Nevertheless, the habit in the West of throwing up almost unknown young and inexperienced leaders makes for greater ferment and change, something the static east can hardly conceive.

Friday, October 01, 2010

San Remo Mandate

Here is something that I have been repeating for many years. The only entity that was established in Palestine under international law under the San Remo Treaty of 1920 that ended WWI was a homeland for the Jewish people. The Mandate for Palestine was granted to Great Britain by the League of Nations in 1922 under the provisions of the Treaty in order to establish this homeland. But the Treaty/Mandate said nothing about the establishment of a homeland for the Arab people in Palestine. At that time there was no "Palestinian people," the concept was invented later after the Arabs were repeatedly defeated by the Jews in defending their rights in Palestine as the State of Israel. No later resolutions of the UN or any other body could preclude that exclusive Jewish right under the Treaty of San Remo. However, this did not stop the British under Winston Churchill from unilaterally dividing the Mandatory territory and establishing the Arab State of Transjordan (later Jordan) on the East Bank of the Jordan River.

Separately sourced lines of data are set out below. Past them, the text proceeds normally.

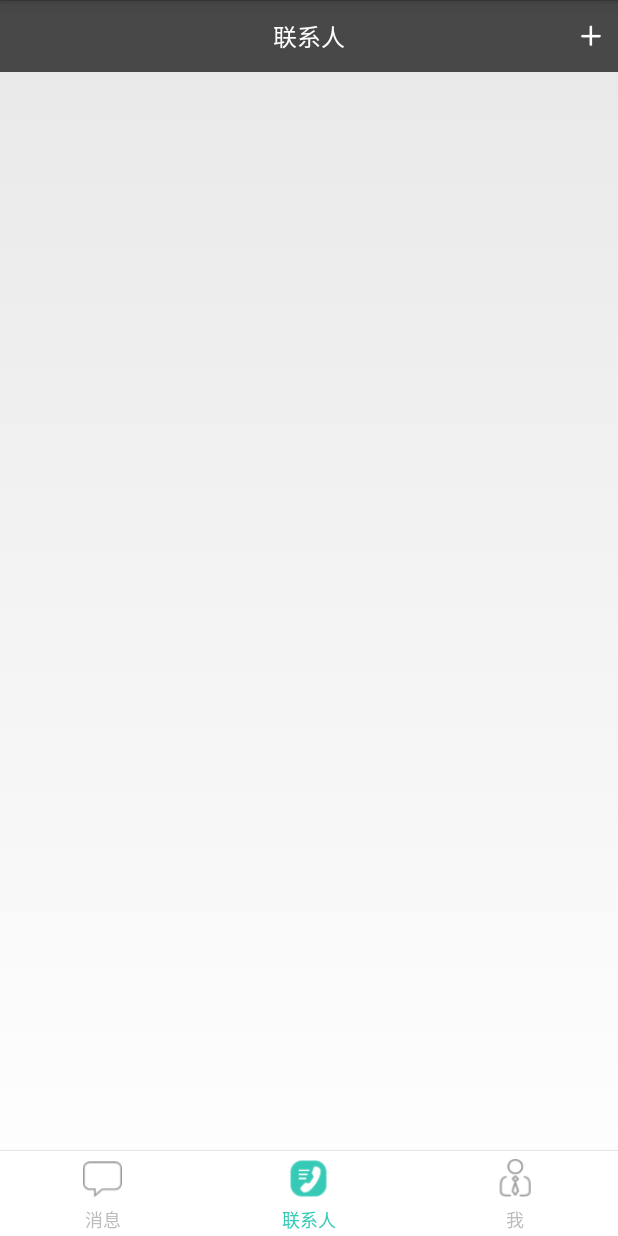
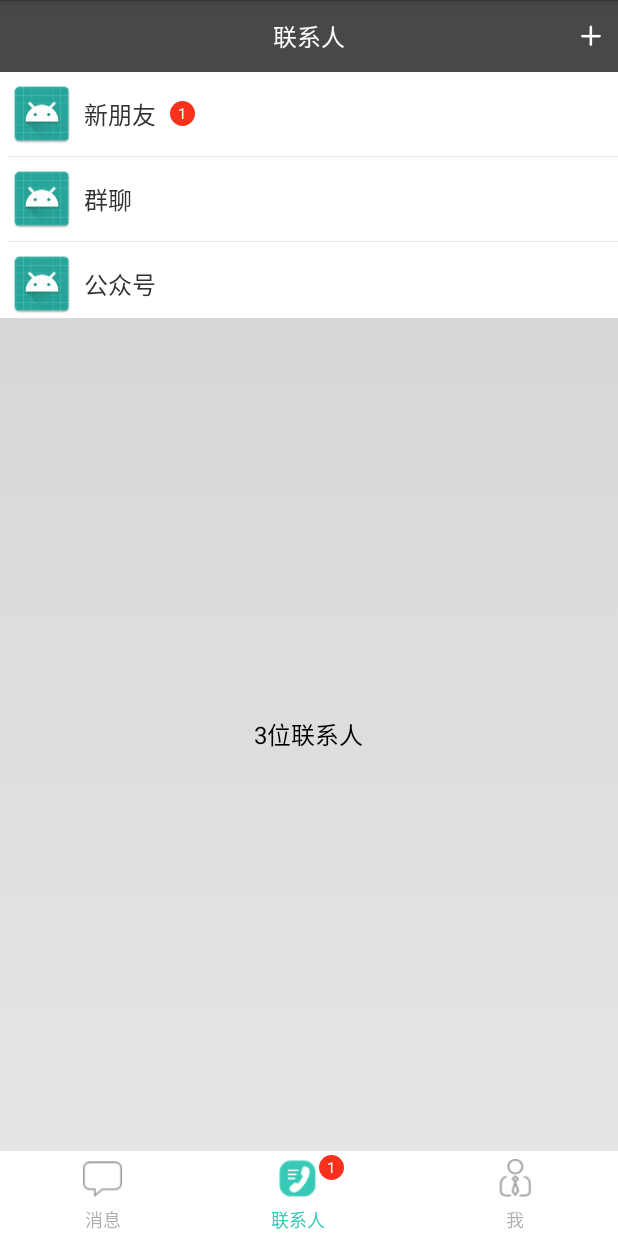
Before and after one commit to Aplombs/Chattings, an Android app: the MainActivity screen opened directly, with no data from a screen before it, after a tap on "联系人", on a phone screen of 412 x 824 dp. Run offline under Robolectric (Android 15) with nearby library versions, the phone set to English and light mode, and no system bars; libraries missing offline, so code that uses them is left out: org.greenrobot.greendao; 15 statements that could not run were skipped.

Commit message:
修改字体颜色统一

```diff
--- a/Chatting/src/main/java/com/chat/im/ui/MainActivity.java
+++ b/Chatting/src/main/java/com/chat/im/ui/MainActivity.java
@@ -152,8 +152,8 @@ public class MainActivity extends BaseActivity implements View.OnClickListener {
                 mImage_tabMe.setImageResource(R.drawable.tab_me_0);
 
                 mText_tabMessage.setTextColor(getResources().getColor(R.color.colorPrimary));
-                mText_tabContact.setTextColor(getResources().getColor(R.color.textColor));
-                mText_tabMe.setTextColor(getResources().getColor(R.color.textColor));
+                mText_tabContact.setTextColor(getResources().getColor(R.color.shallow_black));
+                mText_tabMe.setTextColor(getResources().getColor(R.color.shallow_black));
 
                 mViewPager.setCurrentItem(0);
                 break;
@@ -166,9 +166,9 @@ public class MainActivity extends BaseActivity implements View.OnClickListener {
                 mImage_tabContact.setImageResource(R.drawable.tab_contact_1);
                 mImage_tabMe.setImageResource(R.drawable.tab_me_0);
 
-                mText_tabMessage.setTextColor(getResources().getColor(R.color.textColor));
+                mText_tabMessage.setTextColor(getResources().getColor(R.color.shallow_black));
                 mText_tabContact.setTextColor(getResources().getColor(R.color.colorPrimary));
-                mText_tabMe.setTextColor(getResources().getColor(R.color.textColor));
+                mText_tabMe.setTextColor(getResources().getColor(R.color.shallow_black));
 
                 mViewPager.setCurrentItem(1);
                 break;
@@ -181,8 +181,8 @@ public class MainActivity extends BaseActivity implements View.OnClickListener {
                 mImage_tabContact.setImageResource(R.drawable.tab_contact_0);
                 mImage_tabMe.setImageResource(R.drawable.tab_me_1);
 
-                mText_tabMessage.setTextColor(getResources().getColor(R.color.textColor));
-                mText_tabContact.setTextColor(getResources().getColor(R.color.textColor));
+                mText_tabMessage.setTextColor(getResources().getColor(R.color.shallow_black));
+                mText_tabContact.setTextColor(getResources().getColor(R.color.shallow_black));
                 mText_tabMe.setTextColor(getResources().getColor(R.color.colorPrimary));
 
                 mViewPager.setCurrentItem(2);
--- a/Chatting/src/main/res/layout/activity_main.xml
+++ b/Chatting/src/main/res/layout/activity_main.xml
@@ -100,7 +100,7 @@
                     android:layout_centerHorizontal="true"
                     android:layout_marginTop="5dp"
                     android:text="联系人"
-                    android:textColor="@color/textColor"
+                    android:textColor="@color/shallow_black"
                     android:textSize="12sp" />
 
                 <TextView
@@ -113,8 +113,7 @@
                     android:gravity="center"
                     android:text="1"
                     android:textColor="@color/white"
-                    android:textSize="10sp"
-                    android:visibility="gone" />
+                    android:textSize="10sp" />
 
             </RelativeLayout>
 
@@ -158,7 +157,7 @@
                     android:layout_centerHorizontal="true"
                     android:layout_marginTop="5dp"
                     android:text="我"
-                    android:textColor="@color/textColor"
+                    android:textColor="@color/shallow_black"
                     android:textSize="12sp" />
 
             </RelativeLayout>
--- a/Chatting/src/main/res/layout/fragment_contact.xml
+++ b/Chatting/src/main/res/layout/fragment_contact.xml
@@ -28,7 +28,6 @@
 
     <!--新朋友 群聊 公众号-->
     <LinearLayout
-        android:visibility="gone"
         android:id="@+id/private_newFriend_groupChat"
         android:layout_width="match_parent"
         android:layout_height="wrap_content"
@@ -167,7 +166,6 @@
 
     <!--多少位联系人-->
     <LinearLayout
-        android:visibility="gone"
         android:layout_width="match_parent"
         android:layout_height="match_parent"
         android:layout_below="@id/recyclerView_tabContact"
--- a/Chatting/src/main/res/layout/itemview_tab_contact.xml
+++ b/Chatting/src/main/res/layout/itemview_tab_contact.xml
@@ -9,7 +9,8 @@
     <LinearLayout
         android:layout_width="match_parent"
         android:layout_height="wrap_content"
-        android:background="@color/line_bg">
+        android:background="@color/line_bg"
+        android:orientation="vertical">
 
         <TextView
             android:id="@+id/firstLetter_itemContact"
@@ -17,7 +18,7 @@
             android:layout_height="wrap_content"
             android:layout_marginStart="10dp"
             android:text="T"
-            android:textColor="@color/gray"
+            android:textColor="@color/shallow_black"
             android:textSize="16sp" />
 
     </LinearLayout>
@@ -42,6 +43,7 @@
             android:layout_height="wrap_content"
             android:layout_marginStart="5dp"
             android:text="唐利涛"
+            android:textColor="@color/black"
             android:textSize="16sp" />
 
     </LinearLayout>
--- a/Chatting/src/main/res/values/colors.xml
+++ b/Chatting/src/main/res/values/colors.xml
@@ -3,11 +3,12 @@
     <color name="gray">#484848</color>
     <color name="white">#FFFFFF</color>
     <color name="black">#000000</color>
-    <color name="line_bg">#22484848</color>
-    <color name="textColor">#BDBDBD</color>
-    <color name="common_bg">#00484848</color>
     <color name="colorPrimary">#36CAB6</color>
     <color name="transparent">#00000000</color>
+    <!--浅灰色-->
     <color name="shallow_black">#66333333</color>
+
+    <color name="line_bg">#22484848</color>
+    <color name="common_bg">#00484848</color>
     <color name="network_state_bg">#FEDCDE</color>
 </resources>
```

However, there has never been any Arab sovereignty recognized under international law on the West Bank of the River (once occupied by Jordan). The Jewish people have the exclusive right under international law to "settle" in that territory. Whether or not this is a good thing, it is a fact! Of course, Israel could choose to give up that right in negotiations with a Palestinian entity in order to obtain peace.

Please watch the video.

Subject: FW: San Remo's Mandate: Israel's 'Magna Carta' -

On a more personal note:

The day after our car had been stolen (correction, in my previous e-mail I meant September and not August!), the Insurance company office in Netanya called me in the morning and told me that I would get a rental car that morning for 25 days. The agent needed a copy of the police report, that I e-mailed to her, but it was all arranged, all she had to do was call the local Avis in Netanya that had been contacted by their head office in Tel Aviv. I went over to the insurance company office and signed some forms and then went to the Avis office nearby, and they had the car waiting for me, in 5 mins I had a big dark blue Ford Focus. It could not have been more efficient (unless they delivered it to my door). She told me that they usually pay for the stolen car in 2-3 weeks, unless the car is found within that time. So being mobile we took my sister and her husband for a drive to the nice park in Ra'anana.

With the electric cart BArbara is able to drive into the center of Netanya, so we have done that three times and this morning we went for a long walk along the tayelet, with Barbara driving her cart. It was great to be able to be mobile in both respects. And now we know how to charge it it's easy and takes only a few minutes to set it up. Not so bad after all.